Entries shown Block Start

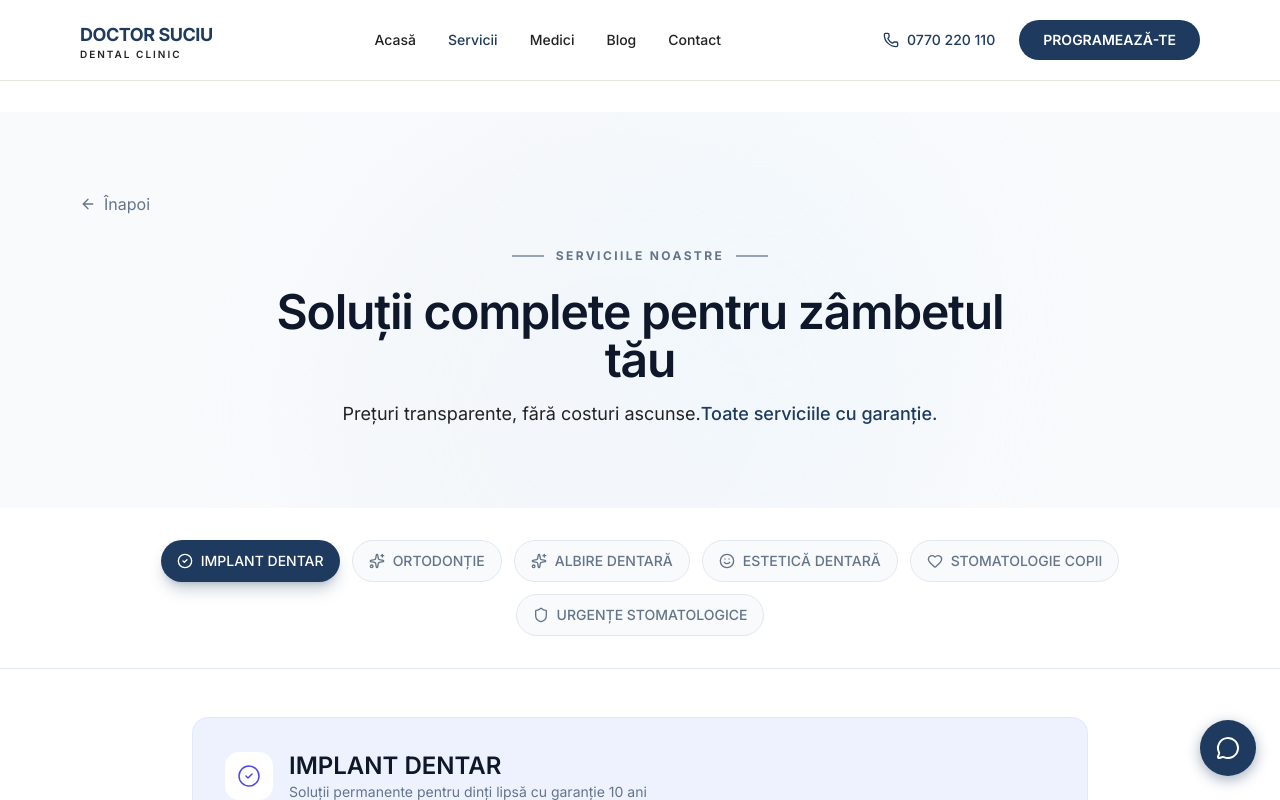
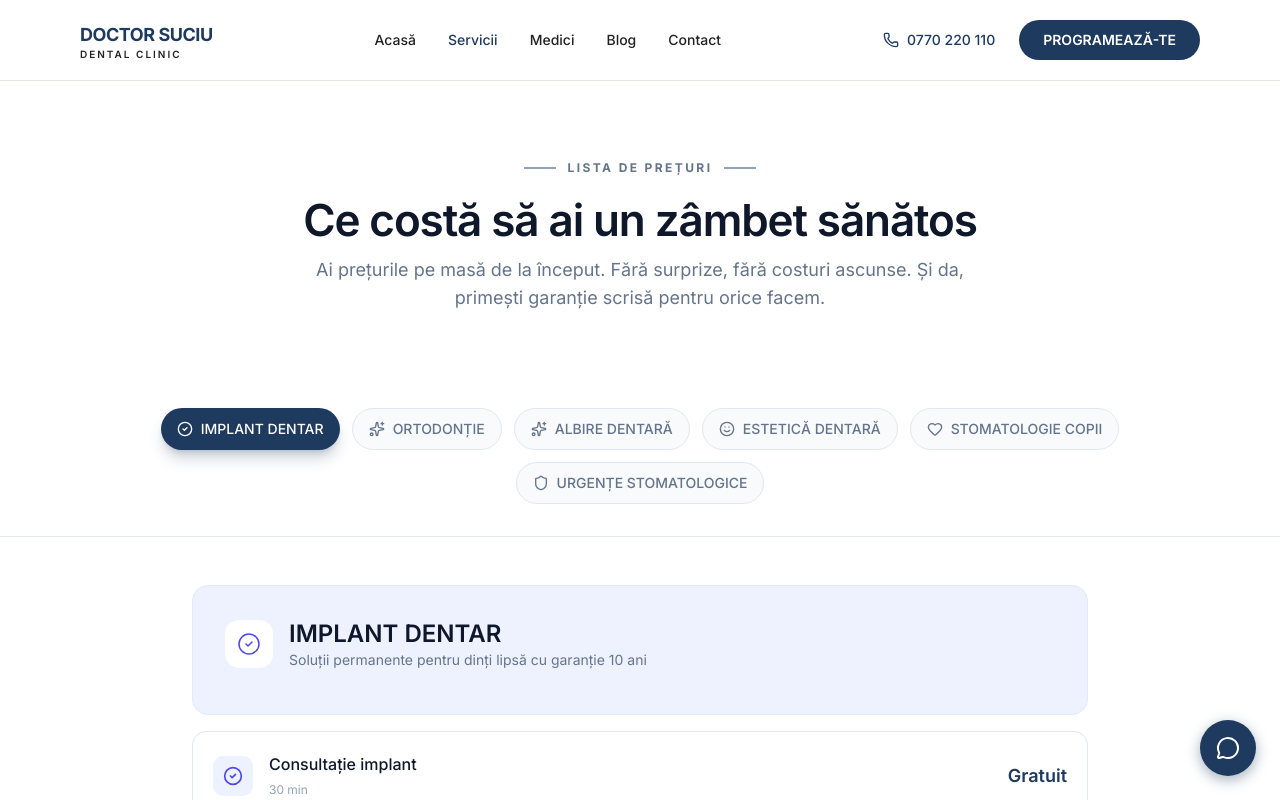
Before and after one commit to atwonio16/doctor-suciu-dental, a React (Vite) app: page /servicii in a window 1280 px wide. Shown: the top 800 px of the page. Built offline with nearby package versions, Linux system fonts and the light colour scheme.

Commit message:
Clean up ServicesPage header - remove back button, background, improve copy

```diff
--- a/src/pages/ServicesPage.tsx
+++ b/src/pages/ServicesPage.tsx
@@ -1,6 +1,6 @@
 import { useState, useEffect } from 'react';
 import { Link, useLocation } from 'react-router-dom';
-import { ArrowLeft, Heart, Shield, Sparkles, Smile, CheckCircle2, ArrowRight } from 'lucide-react';
+import { Heart, Shield, Sparkles, Smile, CheckCircle2, ArrowRight } from 'lucide-react';
 
 const categories = [
   {
@@ -121,36 +121,24 @@ const ServicesPage = () => {
   return (
     <div className="min-h-screen bg-white pt-24 lg:pt-28">
       {/* Hero Header */}
-      <section className="relative w-full py-16 lg:py-20 bg-[#f8fafc] overflow-hidden">
-        <div className="absolute inset-0">
-          <div className="absolute top-0 left-1/4 w-[600px] h-[600px] bg-slate-100 rounded-full blur-3xl opacity-60" />
-          <div className="absolute bottom-0 right-1/4 w-[400px] h-[400px] bg-sky-50 rounded-full blur-3xl opacity-40" />
-        </div>
-
-        <div className="relative z-10 w-full px-4 sm:px-6 lg:px-12 xl:px-20">
+      <section className="w-full pt-8 pb-12 lg:pt-12 lg:pb-16">
+        <div className="w-full px-4 sm:px-6 lg:px-12 xl:px-20">
           <div className="max-w-7xl mx-auto">
-            {/* Back Link */}
-            <Link to="/" className="inline-flex items-center gap-2 text-[#64748b] hover:text-medical-navy transition-colors mb-8">
-              <ArrowLeft className="w-4 h-4" />
-              Înapoi
-            </Link>
-
             <div className="text-center max-w-3xl mx-auto">
               <div className="flex items-center justify-center gap-3 mb-6">
                 <span className="w-8 h-[2px] bg-[#94a3b8]" />
                 <span className="text-xs font-bold uppercase tracking-[0.2em] text-[#64748b]">
-                  Serviciile Noastre
+                  Lista de prețuri
                 </span>
                 <span className="w-8 h-[2px] bg-[#94a3b8]" />
               </div>
 
-              <h1 className="text-3xl sm:text-4xl lg:text-5xl font-semibold text-[#0f172a] mb-4 tracking-tight">
-                Soluții complete pentru zâmbetul tău
+              <h1 className="text-3xl sm:text-4xl lg:text-[2.75rem] font-semibold text-[#0f172a] mb-4 tracking-tight">
+                Ce costă să ai un zâmbet sănătos
               </h1>
 
-              <p className="text-lg text-[#222222]">
-                Prețuri transparente, fără costuri ascunse.
-                <span className="text-medical-navy font-medium">Toate serviciile cu garanție.</span>
+              <p className="text-lg text-[#64748b] max-w-2xl mx-auto">
+                Ai prețurile pe masă de la început. Fără surprize, fără costuri ascunse. Și da, primești garanție scrisă pentru orice facem.
               </p>
             </div>
           </div>
```
Also changed, not shown: 5 other files (tests, documents, lock files or other folders).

Entries shown Block End

## Problem to solve
Only a number should be returned: the count of lines above that include "import".

## Expected answer
4